          Strategies to safe guard pets actually have to go on for several days before the 4th and a few days after. This is also true for protecting one’s property from fire. Jerks will be jerks in the guise of patriotism, even knowing that there are vets who are traumatized in the same way ‘Fifi’ pets are by the near by firecrackers and booms. These jerks don’t acknowledge the people who are maimed and otherwise hurt each year by fireworks. They don’t acknowledge the house fires and other property damage. They throw firecrackers out of car windows and laugh at those they have scared. They don’t live by the law. They are ‘special’.

          Rate: Thumb up 8 Thumb down 6

          • MYOB says:

            Those people are certainly not hiding behind patriotism, they are doing it because they can use the fact that fireworks, both legal and not are already being used, and it’s an excuse to wreck havoc. They are not a reason to ban it for everyone else. I would hope that the “extra officers” assigned are going after those people.
            Nevertheless the number of the type of incidents you describe is actually very small in proportion to the number of people doing it safely and responsibly. But fear is also stronger than facts or doing sometihing to mitigate it without blanket bans….

            Rate: Thumb up 5 Thumb down 8

            • Clean it up! says:

              Sorry MYOB it’s illegal, period.

              Rate: Thumb up 7 Thumb down 8
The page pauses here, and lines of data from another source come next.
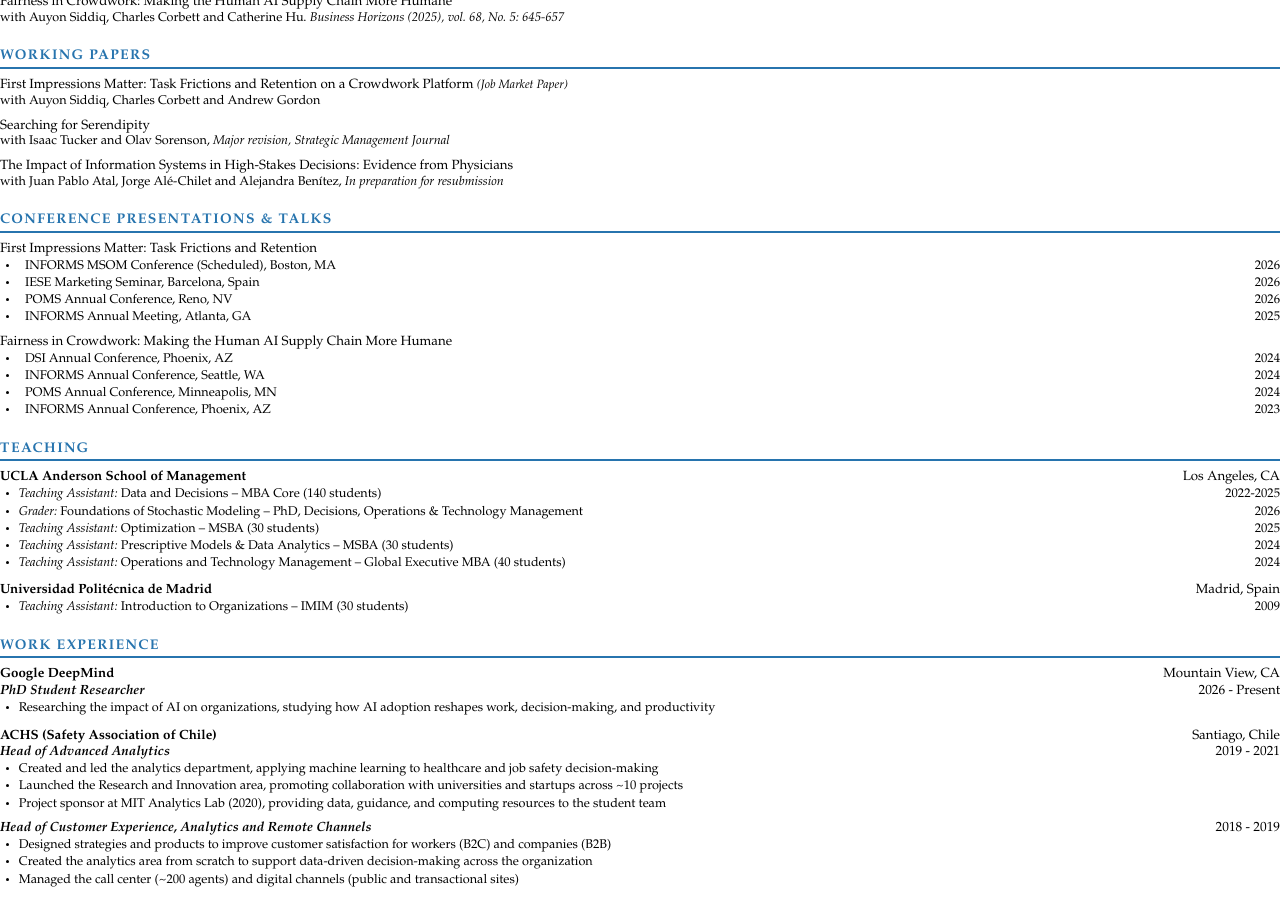
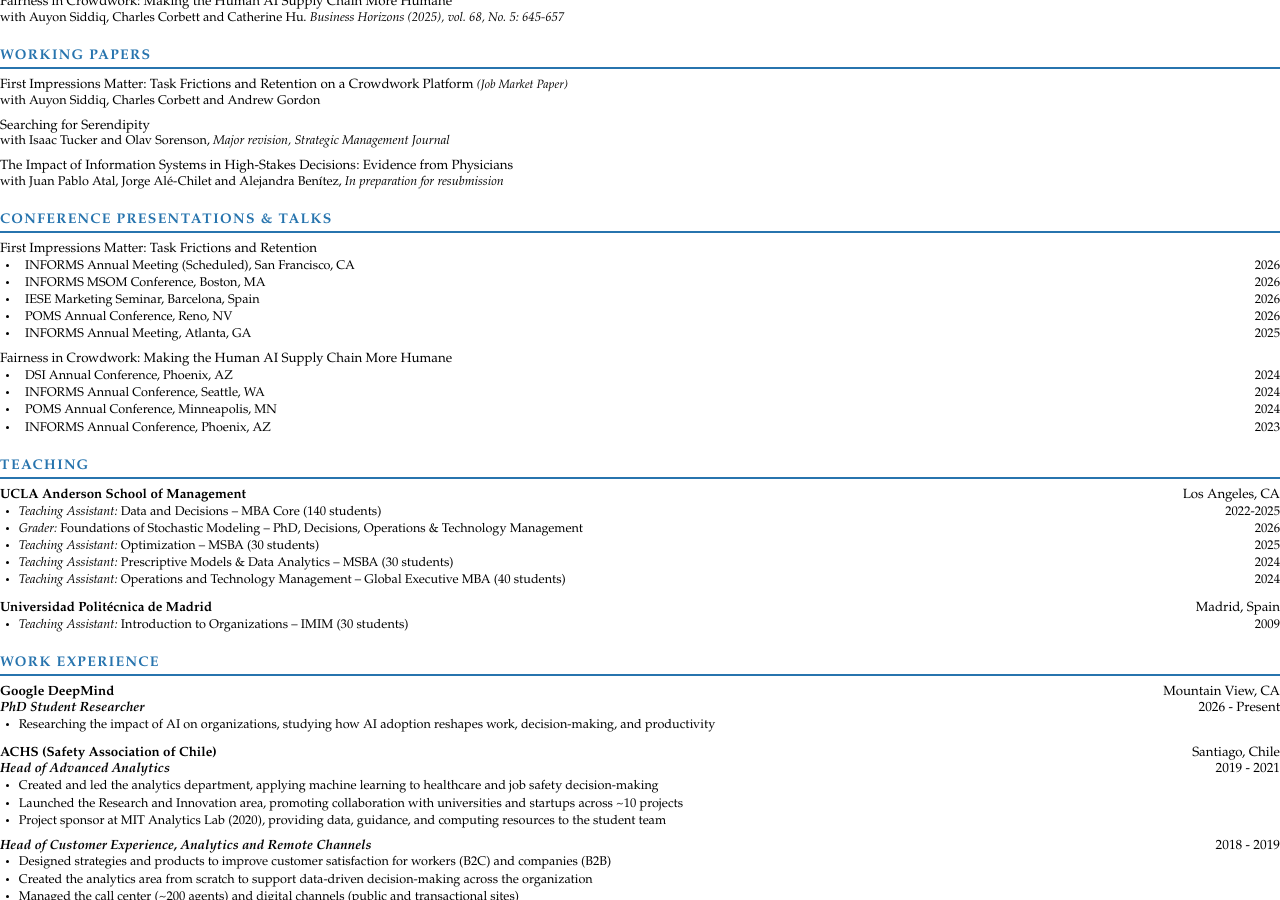
Before and after one commit to martins73/research-site, a Jekyll site: the page built from _pages/cv-pdf-source.html, in a window 1280 px wide and 900 px high, scrolled down 508 px. Built offline with Jekyll 4.4.1, drawn with Linux system fonts in a browser that asks for light colours.

Commit message:
Add INFORMS Annual Meeting to presentations list

```diff
--- a/_data/cv/presentations.yml
+++ b/_data/cv/presentations.yml
@@ -1,6 +1,9 @@
 - title: "First Impressions Matter: Task Frictions and Retention"
   talks:
-    - event: "INFORMS MSOM Conference (Scheduled)"
+    - event: "INFORMS Annual Meeting (Scheduled)"
+      location: "San Francisco, CA"
+      year: "2026"
+    - event: "INFORMS MSOM Conference"
       location: "Boston, MA"
       year: "2026"
     - event: "IESE Marketing Seminar"
```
              • MYOB says:

                Obviously. Last I checked there are still legal fireworks displays in many city and county parks that can mask the sound of illegal use.

                As the sound kand sight of them carries far and wide, And I would think Vets with PTSD and Fifi dogs would be just as disturbed by them. Yet no one is calling for elimination of that with a straight face.

                And yes, I know the difference, but it is a distinction without a difference in reality.

                Rate: Thumb up 1 Thumb down 6

    • MYOB says:

      Tums also works for dogs…

      Rate: Thumb up 2 Thumb down 3

  12. Lindsay says:

    These bombs keep going off on our street. Am I not allowed to enjoy being outside my own house? why is there no enforcement?

    Rate: Thumb up 7 Thumb down 3

    • Captain obvious says:

      King County Sheriff’s Office. For 24-hour non-emergency service please call 206-296-3311. If you need immediate help from the police, medics or fire department always call 9-1-1

      or call the fire marshal http://www.burienfire.org/fire-marshal.html

      Fire Marshal Ray Pettigrew
      (206) 209-4119 ext. 119

      Fire Inspector John Zilke
      (206) 209-4106 ext. 106

      Rate: Thumb up 8 Thumb down 2

  13. Gk says:

    While there is always going to be people that use fireworks irresponsibly, I don’t see why that makes a blanket ban necessary. If you face the facts, fewer people get hurt by fireworks than golf. GOLF. Yes, they are “unnecessary” (as is golf), but let’s get real here. Many are irresponsible with alcohol (which is available 365 days a year to 2am) for instance, but we don’t ban that because it is generally believed that individuals should be allowed to make their own choices. Abuse your freedom, and you will be labeled a deviant by the law. It is my belief that fireworks should be the same. There will always be jerks that mess with people, but that isn’t exclusive to fireworks. Just because they scare you doesn’t mean they are as dangerous as you think. Firework related fires are actually far less common than other sources. Legal fireworks (at the state level) don’t include m80’s, and they haven’t since the early 60’s. Most (if not all) retail items are incapable of removing digits, but can cause burns obviously. Most of the people enjoying fireworks aren’t doing so to annoy you. They just want to have a little seasonal fun. While I agree that some items are probably too large for a neighborhood, I don’t think that hating fireworks is a requirement for adulthood. I personally go elsewhere to enjoy mine. But really, I think the nastiness is totally unnecessary. Firework lovers aren’t by default devious individuals looking to ruin your day and scare your pets (luckily my dog isn’t bothered.) I have responsibly used fireworks every year, and have yet to sustain an injury or destroy property.

    Rate: Thumb up 3 Thumb down 1